* _DIRECTIONS_:
Print out the data below in full and exactly, skipping the pictures.

::: SOURCE RECORDS :::

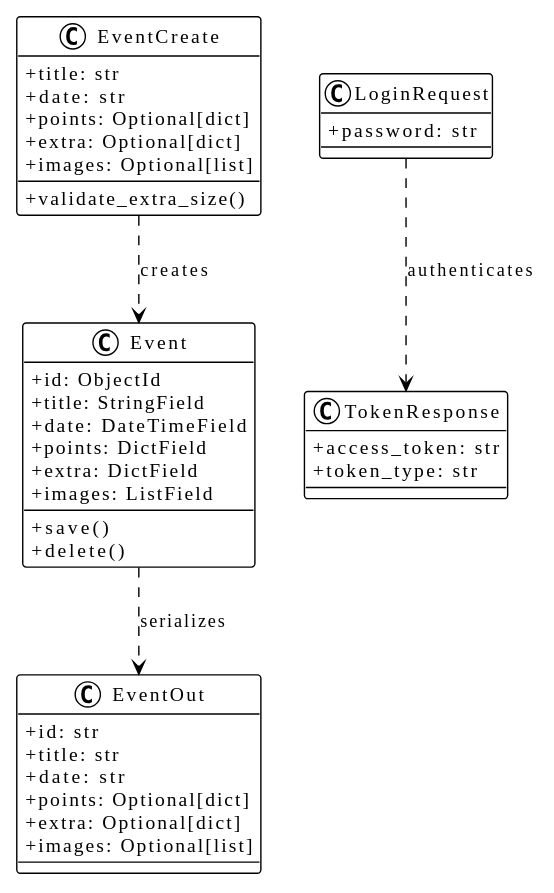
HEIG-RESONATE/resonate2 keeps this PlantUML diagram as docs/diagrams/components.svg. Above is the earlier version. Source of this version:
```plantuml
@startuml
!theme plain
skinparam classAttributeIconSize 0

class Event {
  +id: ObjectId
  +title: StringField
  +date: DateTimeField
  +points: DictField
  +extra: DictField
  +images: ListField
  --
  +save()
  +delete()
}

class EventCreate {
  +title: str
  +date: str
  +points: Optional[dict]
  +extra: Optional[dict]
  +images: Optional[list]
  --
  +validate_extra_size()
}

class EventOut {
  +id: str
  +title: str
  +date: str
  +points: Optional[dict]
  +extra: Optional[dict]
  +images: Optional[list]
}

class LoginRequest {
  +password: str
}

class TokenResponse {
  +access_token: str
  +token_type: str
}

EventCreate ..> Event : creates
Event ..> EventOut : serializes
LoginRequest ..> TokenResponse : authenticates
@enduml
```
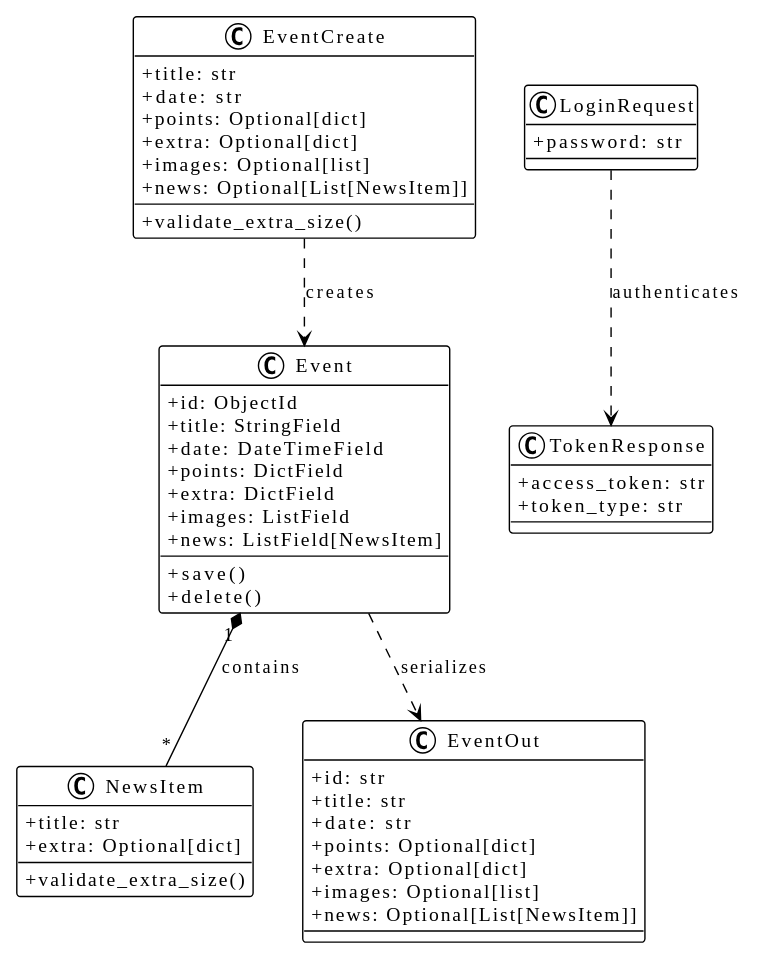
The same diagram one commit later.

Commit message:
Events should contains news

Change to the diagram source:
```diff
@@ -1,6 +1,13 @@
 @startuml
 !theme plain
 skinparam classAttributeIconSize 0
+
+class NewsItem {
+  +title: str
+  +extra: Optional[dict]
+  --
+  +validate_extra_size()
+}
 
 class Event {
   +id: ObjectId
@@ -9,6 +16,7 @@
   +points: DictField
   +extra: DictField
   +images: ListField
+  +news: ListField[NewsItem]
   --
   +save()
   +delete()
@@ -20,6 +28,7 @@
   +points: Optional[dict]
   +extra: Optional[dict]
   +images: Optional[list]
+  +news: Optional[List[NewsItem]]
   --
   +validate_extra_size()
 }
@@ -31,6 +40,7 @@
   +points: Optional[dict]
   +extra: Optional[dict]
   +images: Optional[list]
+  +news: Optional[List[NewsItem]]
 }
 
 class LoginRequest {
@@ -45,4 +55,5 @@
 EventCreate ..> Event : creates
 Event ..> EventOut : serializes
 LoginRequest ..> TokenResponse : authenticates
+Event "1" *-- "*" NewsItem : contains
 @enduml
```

:::

* _RESPONSE_:
HEIG-RESONATE/resonate2 keeps this PlantUML diagram as docs/diagrams/components.svg. Above is the earlier version. Source of this version:
```plantuml
@startuml
!theme plain
skinparam classAttributeIconSize 0

class Event {
  +id: ObjectId
  +title: StringField
  +date: DateTimeField
  +points: DictField
  +extra: DictField
  +images: ListField
  --
  +save()
  +delete()
}

class EventCreate {
  +title: str
  +date: str
  +points: Optional[dict]
  +extra: Optional[dict]
  +images: Optional[list]
  --
  +validate_extra_size()
}

class EventOut {
  +id: str
  +title: str
  +date: str
  +points: Optional[dict]
  +extra: Optional[dict]
  +images: Optional[list]
}

class LoginRequest {
  +password: str
}

class TokenResponse {
  +access_token: str
  +token_type: str
}

EventCreate ..> Event : creates
Event ..> EventOut : serializes
LoginRequest ..> TokenResponse : authenticates
@enduml
```
The same diagram one commit later.

Commit message:
Events should contains news

Change to the diagram source:
```diff
@@ -1,6 +1,13 @@
 @startuml
 !theme plain
 skinparam classAttributeIconSize 0
+
+class NewsItem {
+  +title: str
+  +extra: Optional[dict]
+  --
+  +validate_extra_size()
+}
 
 class Event {
   +id: ObjectId
@@ -9,6 +16,7 @@
   +points: DictField
   +extra: DictField
   +images: ListField
+  +news: ListField[NewsItem]
   --
   +save()
   +delete()
@@ -20,6 +28,7 @@
   +points: Optional[dict]
   +extra: Optional[dict]
   +images: Optional[list]
+  +news: Optional[List[NewsItem]]
   --
   +validate_extra_size()
 }
@@ -31,6 +40,7 @@
   +points: Optional[dict]
   +extra: Optional[dict]
   +images: Optional[list]
+  +news: Optional[List[NewsItem]]
 }
 
 class LoginRequest {
@@ -45,4 +55,5 @@
 EventCreate ..> Event : creates
 Event ..> EventOut : serializes
 LoginRequest ..> TokenResponse : authenticates
+Event "1" *-- "*" NewsItem : contains
 @enduml
```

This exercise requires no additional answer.